INSTRUCTIONS FOR THE TASK:
All records, exactly as written, minus the pictures: copy them out.

== Segment start ==

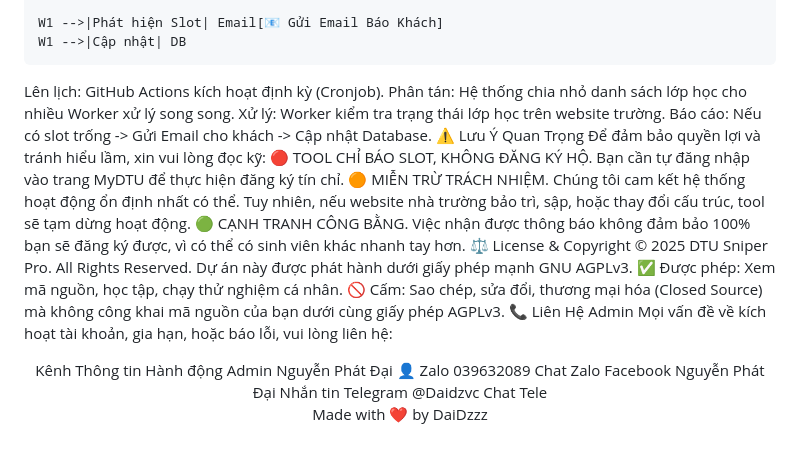
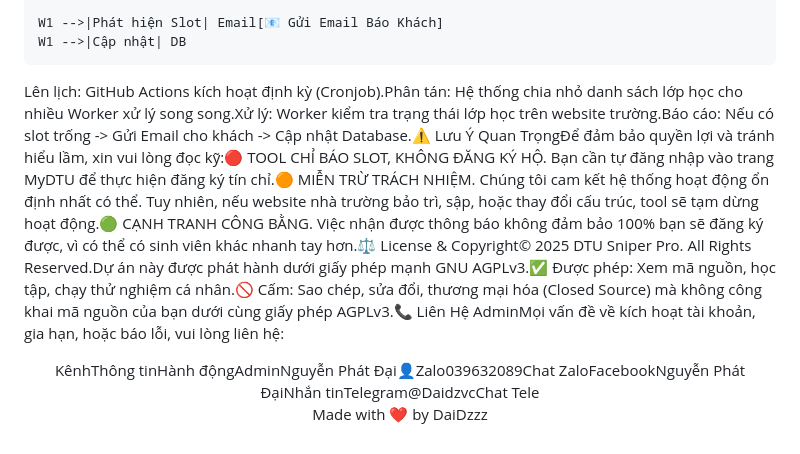
Before and after one commit to daidzzz08/dtu-course-sniper, a Markdown page: README.md, the part around one of its changes. Rendered like a GitHub page.

```diff
--- a/README.md
+++ b/README.md
@@ -54,43 +16,4 @@ graph TD
 
     W1 -->|Phát hiện Slot| Email[📧 Gửi Email Báo Khách]
     W1 -->|Cập nhật| DB
-
-
-Lên lịch: GitHub Actions kích hoạt định kỳ (Cronjob).
-Phân tán: Hệ thống chia nhỏ danh sách lớp học cho nhiều Worker xử lý song song.
-Xử lý: Worker kiểm tra trạng thái lớp học trên website trường.
-Báo cáo: Nếu có slot trống -> Gửi Email cho khách -> Cập nhật Database.
-⚠️ Lưu Ý Quan Trọng
-Để đảm bảo quyền lợi và tránh hiểu lầm, xin vui lòng đọc kỹ:
-🔴 TOOL CHỈ BÁO SLOT, KHÔNG ĐĂNG KÝ HỘ.
-Bạn cần tự đăng nhập vào trang MyDTU để thực hiện đăng ký tín chỉ.
-🟠 MIỄN TRỪ TRÁCH NHIỆM.
-Chúng tôi cam kết hệ thống hoạt động ổn định nhất có thể. Tuy nhiên, nếu website nhà trường bảo trì, sập, hoặc thay đổi cấu trúc, tool sẽ tạm dừng hoạt động.
-🟢 CẠNH TRANH CÔNG BẰNG.
-Việc nhận được thông báo không đảm bảo 100% bạn sẽ đăng ký được, vì có thể có sinh viên khác nhanh tay hơn.
-⚖️ License & Copyright
-© 2025 DTU Sniper Pro. All Rights Reserved.
-Dự án này được phát hành dưới giấy phép mạnh GNU AGPLv3.
-✅ Được phép: Xem mã nguồn, học tập, chạy thử nghiệm cá nhân.
-🚫 Cấm: Sao chép, sửa đổi, thương mại hóa (Closed Source) mà không công khai mã nguồn của bạn dưới cùng giấy phép AGPLv3.
-📞 Liên Hệ Admin
-Mọi vấn đề về kích hoạt tài khoản, gia hạn, hoặc báo lỗi, vui lòng liên hệ:
-<div align="center">
-Kênh
-Thông tin
-Hành động
-Admin
-Nguyễn Phát Đại
-👤
-Zalo
-039632089
-Chat Zalo
-Facebook
-Nguyễn Phát Đại
-Nhắn tin
-Telegram
-@Daidzvc
-Chat Tele
-
-</div>
-<p align="center">Made with ❤️ by DaiDzzz</p>
+Lên lịch: GitHub Actions kích hoạt định kỳ (Cronjob).Phân tán: Hệ thống chia nhỏ danh sách lớp học cho nhiều Worker xử lý song song.Xử lý: Worker kiểm tra trạng thái lớp học trên website trường.Báo cáo: Nếu có slot trống -> Gửi Email cho khách -> Cập nhật Database.⚠️ Lưu Ý Quan TrọngĐể đảm bảo quyền lợi và tránh hiểu lầm, xin vui lòng đọc kỹ:🔴 TOOL CHỈ BÁO SLOT, KHÔNG ĐĂNG KÝ HỘ. Bạn cần tự đăng nhập vào trang MyDTU để thực hiện đăng ký tín chỉ.🟠 MIỄN TRỪ TRÁCH NHIỆM. Chúng tôi cam kết hệ thống hoạt động ổn định nhất có thể. Tuy nhiên, nếu website nhà trường bảo trì, sập, hoặc thay đổi cấu trúc, tool sẽ tạm dừng hoạt động.🟢 CẠNH TRANH CÔNG BẰNG. Việc nhận được thông báo không đảm bảo 100% bạn sẽ đăng ký được, vì có thể có sinh viên khác nhanh tay hơn.⚖️ License & Copyright© 2025 DTU Sniper Pro. All Rights Reserved.Dự án này được phát hành dưới giấy phép mạnh GNU AGPLv3.✅ Được phép: Xem mã nguồn, học tập, chạy thử nghiệm cá nhân.🚫 Cấm: Sao chép, sửa đổi, thương mại hóa (Closed Source) mà không công khai mã nguồn của bạn dưới cùng giấy phép AGPLv3.📞 Liên Hệ AdminMọi vấn đề về kích hoạt tài khoản, gia hạn, hoặc báo lỗi, vui lòng liên hệ:<div align="center">KênhThông tinHành độngAdminNguyễn Phát Đại👤Zalo039632089Chat ZaloFacebookNguyễn Phát ĐạiNhắn tinTelegram@DaidzvcChat Tele</div><p align="center">Made with ❤️ by DaiDzzz</p>
```
Also changed, not shown: other parts of README.md (+1 -39 lines).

== Segment end ==

EXPECTED ANSWER:
Before and after one commit to daidzzz08/dtu-course-sniper, a Markdown page: README.md, the part around one of its changes. Rendered like a GitHub page.

```diff
--- a/README.md
+++ b/README.md
@@ -54,43 +16,4 @@ graph TD
 
     W1 -->|Phát hiện Slot| Email[📧 Gửi Email Báo Khách]
     W1 -->|Cập nhật| DB
-
-
-Lên lịch: GitHub Actions kích hoạt định kỳ (Cronjob).
-Phân tán: Hệ thống chia nhỏ danh sách lớp học cho nhiều Worker xử lý song song.
-Xử lý: Worker kiểm tra trạng thái lớp học trên website trường.
-Báo cáo: Nếu có slot trống -> Gửi Email cho khách -> Cập nhật Database.
-⚠️ Lưu Ý Quan Trọng
-Để đảm bảo quyền lợi và tránh hiểu lầm, xin vui lòng đọc kỹ:
-🔴 TOOL CHỈ BÁO SLOT, KHÔNG ĐĂNG KÝ HỘ.
-Bạn cần tự đăng nhập vào trang MyDTU để thực hiện đăng ký tín chỉ.
-🟠 MIỄN TRỪ TRÁCH NHIỆM.
-Chúng tôi cam kết hệ thống hoạt động ổn định nhất có thể. Tuy nhiên, nếu website nhà trường bảo trì, sập, hoặc thay đổi cấu trúc, tool sẽ tạm dừng hoạt động.
-🟢 CẠNH TRANH CÔNG BẰNG.
-Việc nhận được thông báo không đảm bảo 100% bạn sẽ đăng ký được, vì có thể có sinh viên khác nhanh tay hơn.
-⚖️ License & Copyright
-© 2025 DTU Sniper Pro. All Rights Reserved.
-Dự án này được phát hành dưới giấy phép mạnh GNU AGPLv3.
-✅ Được phép: Xem mã nguồn, học tập, chạy thử nghiệm cá nhân.
-🚫 Cấm: Sao chép, sửa đổi, thương mại hóa (Closed Source) mà không công khai mã nguồn của bạn dưới cùng giấy phép AGPLv3.
-📞 Liên Hệ Admin
-Mọi vấn đề về kích hoạt tài khoản, gia hạn, hoặc báo lỗi, vui lòng liên hệ:
-<div align="center">
-Kênh
-Thông tin
-Hành động
-Admin
-Nguyễn Phát Đại
-👤
-Zalo
-039632089
-Chat Zalo
-Facebook
-Nguyễn Phát Đại
-Nhắn tin
-Telegram
-@Daidzvc
-Chat Tele
-
-</div>
-<p align="center">Made with ❤️ by DaiDzzz</p>
+Lên lịch: GitHub Actions kích hoạt định kỳ (Cronjob).Phân tán: Hệ thống chia nhỏ danh sách lớp học cho nhiều Worker xử lý song song.Xử lý: Worker kiểm tra trạng thái lớp học trên website trường.Báo cáo: Nếu có slot trống -> Gửi Email cho khách -> Cập nhật Database.⚠️ Lưu Ý Quan TrọngĐể đảm bảo quyền lợi và tránh hiểu lầm, xin vui lòng đọc kỹ:🔴 TOOL CHỈ BÁO SLOT, KHÔNG ĐĂNG KÝ HỘ. Bạn cần tự đăng nhập vào trang MyDTU để thực hiện đăng ký tín chỉ.🟠 MIỄN TRỪ TRÁCH NHIỆM. Chúng tôi cam kết hệ thống hoạt động ổn định nhất có thể. Tuy nhiên, nếu website nhà trường bảo trì, sập, hoặc thay đổi cấu trúc, tool sẽ tạm dừng hoạt động.🟢 CẠNH TRANH CÔNG BẰNG. Việc nhận được thông báo không đảm bảo 100% bạn sẽ đăng ký được, vì có thể có sinh viên khác nhanh tay hơn.⚖️ License & Copyright© 2025 DTU Sniper Pro. All Rights Reserved.Dự án này được phát hành dưới giấy phép mạnh GNU AGPLv3.✅ Được phép: Xem mã nguồn, học tập, chạy thử nghiệm cá nhân.🚫 Cấm: Sao chép, sửa đổi, thương mại hóa (Closed Source) mà không công khai mã nguồn của bạn dưới cùng giấy phép AGPLv3.📞 Liên Hệ AdminMọi vấn đề về kích hoạt tài khoản, gia hạn, hoặc báo lỗi, vui lòng liên hệ:<div align="center">KênhThông tinHành độngAdminNguyễn Phát Đại👤Zalo039632089Chat ZaloFacebookNguyễn Phát ĐạiNhắn tinTelegram@DaidzvcChat Tele</div><p align="center">Made with ❤️ by DaiDzzz</p>
```
Also changed, not shown: other parts of README.md (+1 -39 lines).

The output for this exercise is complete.